Some are of the opinion that corporate worship together in their sacred space with their revered liturgies and worship styles must happen soon. For them, church just isn't church if they're not in their sanctuary with their musicians singing their hymns listening to their preacher. They say, "the sooner the better."
Others are of the opinion that erring on the side of caution is best. They are concerned about people trusting the church to look out for everyone's best interest. They worry about others and carrying for the vulnerable amongst them. For them, waiting is the best option. "Better safe than sorry."
And, it seems everyone has some sort of statistical metric that they are concerned about. "We can't re-open until our area has had no rise in the rate of new cases for at least 14 days."
"A plateau isn't good enough, we need to wait until the reports of new cases actually declines."
"We've been in quarantine for 2 months. That's long enough. Temperatures have been over 90 this week. Viruses can't live in warm weather. Now's the time to open."
"We should go ahead and open at 25% capacity."
"25% capacity isn't a critical mass. We need to wait until we can open at 50% capacity."

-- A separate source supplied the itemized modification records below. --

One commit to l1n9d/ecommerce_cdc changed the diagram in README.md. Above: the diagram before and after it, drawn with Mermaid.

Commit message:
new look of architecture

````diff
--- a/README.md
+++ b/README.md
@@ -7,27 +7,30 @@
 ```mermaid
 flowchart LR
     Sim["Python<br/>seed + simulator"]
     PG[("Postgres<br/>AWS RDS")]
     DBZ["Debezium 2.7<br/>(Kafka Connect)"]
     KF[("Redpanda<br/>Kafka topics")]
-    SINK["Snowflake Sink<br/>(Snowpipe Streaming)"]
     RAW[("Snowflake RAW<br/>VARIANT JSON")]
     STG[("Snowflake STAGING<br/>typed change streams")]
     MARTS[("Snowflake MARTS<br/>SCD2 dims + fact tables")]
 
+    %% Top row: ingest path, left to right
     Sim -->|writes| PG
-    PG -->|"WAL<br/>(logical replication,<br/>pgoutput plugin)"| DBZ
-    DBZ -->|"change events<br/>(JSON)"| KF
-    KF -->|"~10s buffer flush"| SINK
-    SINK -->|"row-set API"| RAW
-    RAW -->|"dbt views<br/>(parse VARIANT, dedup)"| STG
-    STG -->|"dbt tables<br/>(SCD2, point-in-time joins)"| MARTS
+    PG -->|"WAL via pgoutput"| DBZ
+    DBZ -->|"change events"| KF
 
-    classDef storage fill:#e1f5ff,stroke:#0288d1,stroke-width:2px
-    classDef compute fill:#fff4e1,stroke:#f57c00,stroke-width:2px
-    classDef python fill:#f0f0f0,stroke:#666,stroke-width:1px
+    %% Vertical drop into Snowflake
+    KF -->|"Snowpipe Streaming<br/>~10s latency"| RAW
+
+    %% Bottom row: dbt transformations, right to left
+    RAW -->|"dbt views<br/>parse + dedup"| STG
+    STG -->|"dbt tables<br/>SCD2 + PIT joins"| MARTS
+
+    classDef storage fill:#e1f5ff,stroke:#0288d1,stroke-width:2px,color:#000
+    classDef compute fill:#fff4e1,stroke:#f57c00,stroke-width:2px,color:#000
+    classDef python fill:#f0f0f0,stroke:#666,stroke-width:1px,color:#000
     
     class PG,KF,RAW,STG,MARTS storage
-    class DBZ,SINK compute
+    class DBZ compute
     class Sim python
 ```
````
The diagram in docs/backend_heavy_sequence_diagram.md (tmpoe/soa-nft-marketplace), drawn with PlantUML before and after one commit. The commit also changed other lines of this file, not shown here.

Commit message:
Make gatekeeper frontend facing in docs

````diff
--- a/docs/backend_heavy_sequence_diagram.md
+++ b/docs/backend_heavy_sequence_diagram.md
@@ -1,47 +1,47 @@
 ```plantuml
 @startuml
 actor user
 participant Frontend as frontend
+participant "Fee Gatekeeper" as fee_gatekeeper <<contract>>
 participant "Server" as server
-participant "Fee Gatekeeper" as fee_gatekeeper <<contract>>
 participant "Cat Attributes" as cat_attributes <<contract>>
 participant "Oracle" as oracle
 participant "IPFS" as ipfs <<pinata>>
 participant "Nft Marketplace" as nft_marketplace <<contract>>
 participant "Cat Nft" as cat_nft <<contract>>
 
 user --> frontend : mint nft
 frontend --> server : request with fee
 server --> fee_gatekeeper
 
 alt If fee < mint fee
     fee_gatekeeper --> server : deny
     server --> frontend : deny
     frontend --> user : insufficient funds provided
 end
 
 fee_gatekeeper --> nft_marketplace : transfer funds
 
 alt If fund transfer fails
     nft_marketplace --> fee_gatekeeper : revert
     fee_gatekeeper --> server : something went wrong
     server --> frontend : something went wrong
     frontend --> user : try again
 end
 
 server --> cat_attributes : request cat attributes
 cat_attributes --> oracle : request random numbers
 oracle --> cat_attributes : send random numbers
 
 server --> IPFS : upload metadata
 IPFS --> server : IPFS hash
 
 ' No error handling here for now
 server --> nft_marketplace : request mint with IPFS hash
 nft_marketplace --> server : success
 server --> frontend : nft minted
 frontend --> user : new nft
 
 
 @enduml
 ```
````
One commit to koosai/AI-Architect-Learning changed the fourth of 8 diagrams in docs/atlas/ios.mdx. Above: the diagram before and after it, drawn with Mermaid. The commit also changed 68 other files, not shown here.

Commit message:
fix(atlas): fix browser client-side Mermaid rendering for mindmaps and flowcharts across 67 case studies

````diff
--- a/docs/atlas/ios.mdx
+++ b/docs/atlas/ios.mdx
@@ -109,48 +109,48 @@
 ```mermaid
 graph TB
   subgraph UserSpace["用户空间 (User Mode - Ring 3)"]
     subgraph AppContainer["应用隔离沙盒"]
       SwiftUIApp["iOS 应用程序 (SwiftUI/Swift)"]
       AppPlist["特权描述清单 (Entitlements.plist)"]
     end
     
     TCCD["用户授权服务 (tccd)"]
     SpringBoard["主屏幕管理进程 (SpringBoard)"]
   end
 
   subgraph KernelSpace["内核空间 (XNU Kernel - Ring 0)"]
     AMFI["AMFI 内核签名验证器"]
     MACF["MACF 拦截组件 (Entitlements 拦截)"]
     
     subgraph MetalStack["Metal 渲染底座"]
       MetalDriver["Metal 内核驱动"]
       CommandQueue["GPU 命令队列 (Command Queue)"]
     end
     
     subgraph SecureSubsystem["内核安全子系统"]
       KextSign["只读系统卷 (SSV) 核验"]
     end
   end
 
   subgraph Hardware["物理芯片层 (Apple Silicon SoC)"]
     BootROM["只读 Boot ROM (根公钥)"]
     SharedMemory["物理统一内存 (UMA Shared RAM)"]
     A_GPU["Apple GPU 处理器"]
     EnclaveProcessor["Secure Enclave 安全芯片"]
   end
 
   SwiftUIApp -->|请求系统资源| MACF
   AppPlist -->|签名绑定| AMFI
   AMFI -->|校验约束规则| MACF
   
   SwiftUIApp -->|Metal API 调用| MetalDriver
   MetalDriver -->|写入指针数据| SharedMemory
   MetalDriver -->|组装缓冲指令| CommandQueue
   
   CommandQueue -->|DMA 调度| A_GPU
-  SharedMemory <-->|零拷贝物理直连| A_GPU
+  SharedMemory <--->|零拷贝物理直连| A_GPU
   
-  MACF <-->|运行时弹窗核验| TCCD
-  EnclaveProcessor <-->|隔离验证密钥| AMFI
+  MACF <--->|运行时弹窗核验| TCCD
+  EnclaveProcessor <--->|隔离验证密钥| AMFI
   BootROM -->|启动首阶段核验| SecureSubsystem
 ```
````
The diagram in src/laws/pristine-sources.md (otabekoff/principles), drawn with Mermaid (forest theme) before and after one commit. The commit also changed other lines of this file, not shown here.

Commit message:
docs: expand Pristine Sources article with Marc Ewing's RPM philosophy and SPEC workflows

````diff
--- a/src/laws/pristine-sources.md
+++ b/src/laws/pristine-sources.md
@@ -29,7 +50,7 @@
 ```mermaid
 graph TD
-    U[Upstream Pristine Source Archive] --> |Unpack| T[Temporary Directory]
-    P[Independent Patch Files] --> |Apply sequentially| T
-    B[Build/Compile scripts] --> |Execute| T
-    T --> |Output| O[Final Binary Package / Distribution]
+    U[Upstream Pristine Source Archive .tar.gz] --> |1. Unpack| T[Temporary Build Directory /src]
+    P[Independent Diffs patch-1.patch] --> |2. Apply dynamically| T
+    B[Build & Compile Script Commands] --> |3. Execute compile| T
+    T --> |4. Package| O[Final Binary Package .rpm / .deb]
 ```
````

The truth is, metrics are only PART of the picture. We definitely need to weigh the scientific evidence and to listen to what the experts are saying. But, the truth of the matter is, we are the church. While a business can rely solely on scientific evidence, we cannot. There are certain theological implications which the church must consider.
#1 - Money can't be a consideration. Businesses have a bottom line to meet. Churches do not. Some churches are concerned about a decline in tithing and giving trends. They worry about laying off staff members and paying bills. Finances cannot be a major consideration for the church. I'm not saying, "don't worry about your bills or paying your people." But I am saying, "don't let money drive your decisions. Let fidelity to God and ministry drive your decisions." With unemployment rates rising and congregants feeling strong financial pressures, it is unlikely that your giving will increase just because you returned to in-person worship.
#2 - The church is not a building. Churches have been doing very creative ministry and finding new and innovative ways to connect with members and to serve their mission fields. Continue that innovation. You are no less the church just because you are worshiping online instead of in your sanctuary. WE are the church, not our building.
#3 - Church is built on trust. If people think you are rushing or don't have their best interests at heart, they will not trust you. If they can't trust you with their physical well-being, how can they trust you with their spiritual well-being?
#4 - Jesus showed a proclivity toward vulnerable populations. The poor, the sick, and the marginalized were frequent beneficiaries of his lessons and his miracles. Who amongst us is most at risk during the age of COVID-19? The poor. The sick. Marginalized communities such as the elderly or the homeless or those who are medically fragile. If the church claims to reflect Jesus in this world, shouldn't the church show a deep concern for those most at risk?
As your church seeks answers to difficult questions regarding re-opening your facilities, take time to reflect theologically about what those decisions mean. Are you re-opening for yourself? Or, are you re-opening for others? Where is Christ in your decisions?